Since Android OS version 6, the widely used smart phone platform has been vulnerable to an exploit of a feature that Google touts as a competitive advantage over its chief competition – multitasking. Without getting down into the technical weeds, the vulnerability takes advantage the operating system’s inherent ability to do multiple things at once, allowing malicious apps to impersonate a legitimate, trusted app on your phone while asking for permissions that it will then use to invade your privacy and steal data.
Surely Google Play’s security scans will stop this?
Despite being documented as far back as 2015, Google has continued to downplay the security loophole even though up to the time of the article’s publication, 36 different apps were available on the Play Store that were identified as exploiting the weakness, dubbed StrandHogg, and apps exploiting this “overlay” technique have been showing up in the store since 2017. Unfortunately, despite Google’s efforts, many malicious apps still manage to make it through their security screening, including highly popular apps such as the infamous “CamScanner” app that had been compromised and turned into hidden malware conduit.
Unfortunately, there’s only so much heavy lifting you can do on your own. In the case of the CamScanner incident, even the developers allegedly did not know their app had been compromised and injected with the malicious dropper library that went on to infect its users. If you were being diligent on updating your apps to repair bugs and patch security holes, you walked right into a trap you couldn’t possibly have avoided. That being said, there are things you can watch out for:
- Apps that suddenly ask for permissions it should already have.
- Apps that ask for login credentials it should already have.
- Apps that ask for permissions that don’t make sense, ie. a Calculator app asking for permission to access your camera or microphone.
- Permission or login popups that look strange or don’t match the app it supposedly comes from.
- Spelling, grammar and punctuation errors.
- Email warnings from services detailing unusual activity or unexpected logins.

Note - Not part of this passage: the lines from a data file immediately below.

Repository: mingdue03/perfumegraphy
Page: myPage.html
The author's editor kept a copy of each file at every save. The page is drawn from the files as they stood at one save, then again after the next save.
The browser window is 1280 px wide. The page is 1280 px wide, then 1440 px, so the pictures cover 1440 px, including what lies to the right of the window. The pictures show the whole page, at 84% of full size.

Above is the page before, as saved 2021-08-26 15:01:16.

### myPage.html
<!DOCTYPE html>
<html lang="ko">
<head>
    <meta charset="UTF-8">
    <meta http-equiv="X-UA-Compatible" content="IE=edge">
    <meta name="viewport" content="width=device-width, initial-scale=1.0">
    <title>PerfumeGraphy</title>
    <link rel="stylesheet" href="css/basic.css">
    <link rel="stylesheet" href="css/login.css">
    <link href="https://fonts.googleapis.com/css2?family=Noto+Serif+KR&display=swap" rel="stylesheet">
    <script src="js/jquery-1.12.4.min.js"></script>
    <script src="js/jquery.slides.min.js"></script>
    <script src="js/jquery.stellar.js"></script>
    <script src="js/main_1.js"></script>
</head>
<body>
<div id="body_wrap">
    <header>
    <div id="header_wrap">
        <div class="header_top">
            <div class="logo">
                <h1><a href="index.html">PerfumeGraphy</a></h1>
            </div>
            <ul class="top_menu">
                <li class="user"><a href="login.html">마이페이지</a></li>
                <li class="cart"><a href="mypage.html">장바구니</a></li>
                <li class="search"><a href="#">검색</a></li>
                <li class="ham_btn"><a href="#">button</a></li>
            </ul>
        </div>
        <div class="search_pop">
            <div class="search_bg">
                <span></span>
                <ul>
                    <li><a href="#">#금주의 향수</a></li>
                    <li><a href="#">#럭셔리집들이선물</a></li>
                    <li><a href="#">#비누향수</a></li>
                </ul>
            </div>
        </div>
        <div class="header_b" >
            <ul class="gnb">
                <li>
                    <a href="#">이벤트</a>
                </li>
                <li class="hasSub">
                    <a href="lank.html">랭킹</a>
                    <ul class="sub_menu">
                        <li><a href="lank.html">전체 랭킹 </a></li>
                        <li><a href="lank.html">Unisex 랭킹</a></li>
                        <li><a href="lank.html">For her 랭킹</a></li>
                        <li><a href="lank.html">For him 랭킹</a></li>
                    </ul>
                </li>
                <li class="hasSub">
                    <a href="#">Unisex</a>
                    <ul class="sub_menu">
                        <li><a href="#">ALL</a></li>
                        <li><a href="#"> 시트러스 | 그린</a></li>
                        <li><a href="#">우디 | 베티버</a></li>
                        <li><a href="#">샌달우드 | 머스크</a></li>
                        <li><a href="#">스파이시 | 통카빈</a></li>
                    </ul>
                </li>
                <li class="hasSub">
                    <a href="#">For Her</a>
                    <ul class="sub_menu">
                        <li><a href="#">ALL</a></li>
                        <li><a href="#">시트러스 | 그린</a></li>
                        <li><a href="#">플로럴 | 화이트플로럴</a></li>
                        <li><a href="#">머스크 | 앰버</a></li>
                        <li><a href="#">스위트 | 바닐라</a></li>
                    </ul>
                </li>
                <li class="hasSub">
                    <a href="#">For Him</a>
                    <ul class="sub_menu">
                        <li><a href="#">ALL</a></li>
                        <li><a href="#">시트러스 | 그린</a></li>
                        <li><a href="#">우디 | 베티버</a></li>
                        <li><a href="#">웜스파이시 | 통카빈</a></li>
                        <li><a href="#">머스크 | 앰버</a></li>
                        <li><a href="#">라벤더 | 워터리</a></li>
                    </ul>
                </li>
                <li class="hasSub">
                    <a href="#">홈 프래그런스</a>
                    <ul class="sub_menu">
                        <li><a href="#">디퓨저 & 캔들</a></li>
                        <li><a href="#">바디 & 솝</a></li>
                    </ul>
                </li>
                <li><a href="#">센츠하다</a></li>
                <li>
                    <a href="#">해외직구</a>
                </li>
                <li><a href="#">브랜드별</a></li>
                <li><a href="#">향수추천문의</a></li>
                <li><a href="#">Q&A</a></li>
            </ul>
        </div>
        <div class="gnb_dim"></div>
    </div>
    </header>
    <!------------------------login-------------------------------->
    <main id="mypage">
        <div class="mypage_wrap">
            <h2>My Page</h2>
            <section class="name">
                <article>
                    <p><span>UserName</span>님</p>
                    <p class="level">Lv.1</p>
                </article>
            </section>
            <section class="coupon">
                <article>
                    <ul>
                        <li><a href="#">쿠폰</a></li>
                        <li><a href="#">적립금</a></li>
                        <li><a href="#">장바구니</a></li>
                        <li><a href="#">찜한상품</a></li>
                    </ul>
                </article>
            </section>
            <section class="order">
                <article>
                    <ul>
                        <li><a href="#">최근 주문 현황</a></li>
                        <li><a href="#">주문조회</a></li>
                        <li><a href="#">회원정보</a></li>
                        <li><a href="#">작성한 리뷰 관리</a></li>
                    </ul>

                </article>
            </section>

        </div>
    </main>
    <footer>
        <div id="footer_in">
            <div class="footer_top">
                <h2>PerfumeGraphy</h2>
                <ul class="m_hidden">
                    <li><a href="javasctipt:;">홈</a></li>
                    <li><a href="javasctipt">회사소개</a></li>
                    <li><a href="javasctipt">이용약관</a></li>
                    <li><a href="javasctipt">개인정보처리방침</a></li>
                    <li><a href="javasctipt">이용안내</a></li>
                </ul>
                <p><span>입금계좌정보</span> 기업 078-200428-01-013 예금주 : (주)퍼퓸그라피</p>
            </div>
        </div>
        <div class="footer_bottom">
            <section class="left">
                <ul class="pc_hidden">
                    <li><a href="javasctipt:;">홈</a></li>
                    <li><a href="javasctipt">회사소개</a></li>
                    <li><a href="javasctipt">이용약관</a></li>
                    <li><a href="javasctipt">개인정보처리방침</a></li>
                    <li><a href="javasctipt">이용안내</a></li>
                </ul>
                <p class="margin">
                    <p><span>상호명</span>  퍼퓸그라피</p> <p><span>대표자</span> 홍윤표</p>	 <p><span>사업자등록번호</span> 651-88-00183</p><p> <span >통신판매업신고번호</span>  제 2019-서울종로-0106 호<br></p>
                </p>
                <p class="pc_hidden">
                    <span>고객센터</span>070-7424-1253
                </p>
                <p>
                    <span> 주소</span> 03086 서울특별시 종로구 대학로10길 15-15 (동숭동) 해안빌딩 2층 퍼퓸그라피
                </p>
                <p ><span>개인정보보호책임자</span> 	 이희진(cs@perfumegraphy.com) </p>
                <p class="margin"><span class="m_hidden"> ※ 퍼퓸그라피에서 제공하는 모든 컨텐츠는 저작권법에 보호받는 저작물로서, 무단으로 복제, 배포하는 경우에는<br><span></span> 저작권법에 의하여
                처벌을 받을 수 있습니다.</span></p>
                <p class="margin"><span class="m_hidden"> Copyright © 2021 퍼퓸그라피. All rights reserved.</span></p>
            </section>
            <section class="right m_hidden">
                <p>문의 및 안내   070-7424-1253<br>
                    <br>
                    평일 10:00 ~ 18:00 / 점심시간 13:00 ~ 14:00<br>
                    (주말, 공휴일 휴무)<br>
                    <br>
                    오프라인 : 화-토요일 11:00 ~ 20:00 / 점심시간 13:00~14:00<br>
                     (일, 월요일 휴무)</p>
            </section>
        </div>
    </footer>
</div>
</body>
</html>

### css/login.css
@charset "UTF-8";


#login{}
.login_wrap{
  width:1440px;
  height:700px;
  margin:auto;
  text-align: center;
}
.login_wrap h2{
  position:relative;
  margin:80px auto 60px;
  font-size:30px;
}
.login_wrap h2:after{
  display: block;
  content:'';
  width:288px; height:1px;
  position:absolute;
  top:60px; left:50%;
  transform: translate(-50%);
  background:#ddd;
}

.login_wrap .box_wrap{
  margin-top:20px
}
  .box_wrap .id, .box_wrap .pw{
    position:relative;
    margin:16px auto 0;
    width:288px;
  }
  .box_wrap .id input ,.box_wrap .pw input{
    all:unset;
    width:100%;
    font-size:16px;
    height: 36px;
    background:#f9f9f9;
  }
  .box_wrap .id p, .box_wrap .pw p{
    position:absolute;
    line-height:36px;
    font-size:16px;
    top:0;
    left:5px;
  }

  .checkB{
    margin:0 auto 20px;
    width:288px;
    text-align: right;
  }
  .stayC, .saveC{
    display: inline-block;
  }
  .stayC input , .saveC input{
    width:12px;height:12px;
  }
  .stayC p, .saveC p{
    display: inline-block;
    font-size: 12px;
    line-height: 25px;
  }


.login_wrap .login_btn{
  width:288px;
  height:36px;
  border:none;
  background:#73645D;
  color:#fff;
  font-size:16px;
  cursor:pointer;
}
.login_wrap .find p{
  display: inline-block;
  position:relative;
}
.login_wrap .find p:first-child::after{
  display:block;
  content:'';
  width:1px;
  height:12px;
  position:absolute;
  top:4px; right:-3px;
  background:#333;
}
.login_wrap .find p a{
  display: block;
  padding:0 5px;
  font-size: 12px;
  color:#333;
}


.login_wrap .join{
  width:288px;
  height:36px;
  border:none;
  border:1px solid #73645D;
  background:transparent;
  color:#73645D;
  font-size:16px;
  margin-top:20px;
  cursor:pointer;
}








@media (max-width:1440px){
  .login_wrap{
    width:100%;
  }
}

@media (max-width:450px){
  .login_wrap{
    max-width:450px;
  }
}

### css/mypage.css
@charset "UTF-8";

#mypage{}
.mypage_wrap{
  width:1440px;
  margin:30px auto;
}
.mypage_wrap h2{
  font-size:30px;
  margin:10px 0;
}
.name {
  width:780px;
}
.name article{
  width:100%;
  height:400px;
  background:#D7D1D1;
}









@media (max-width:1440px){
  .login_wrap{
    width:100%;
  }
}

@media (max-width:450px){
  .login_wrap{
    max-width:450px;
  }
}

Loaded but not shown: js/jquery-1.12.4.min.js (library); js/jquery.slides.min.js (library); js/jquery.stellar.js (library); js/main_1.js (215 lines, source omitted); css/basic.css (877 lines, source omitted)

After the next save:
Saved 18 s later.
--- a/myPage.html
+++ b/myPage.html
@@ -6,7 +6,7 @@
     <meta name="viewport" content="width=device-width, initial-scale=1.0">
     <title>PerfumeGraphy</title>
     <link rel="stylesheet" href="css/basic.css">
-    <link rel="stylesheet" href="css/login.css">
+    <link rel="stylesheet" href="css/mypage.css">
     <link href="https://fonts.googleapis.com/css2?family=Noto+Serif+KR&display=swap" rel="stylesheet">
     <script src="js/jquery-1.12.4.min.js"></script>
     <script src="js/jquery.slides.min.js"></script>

If you notice anything of these things, immediately stop and assess the situation. If you are uncertain how to check your phone for malicious apps or compromised security, definitely do not grant new permissions or enter confidential information into any prompts until you can verify your devices integrity.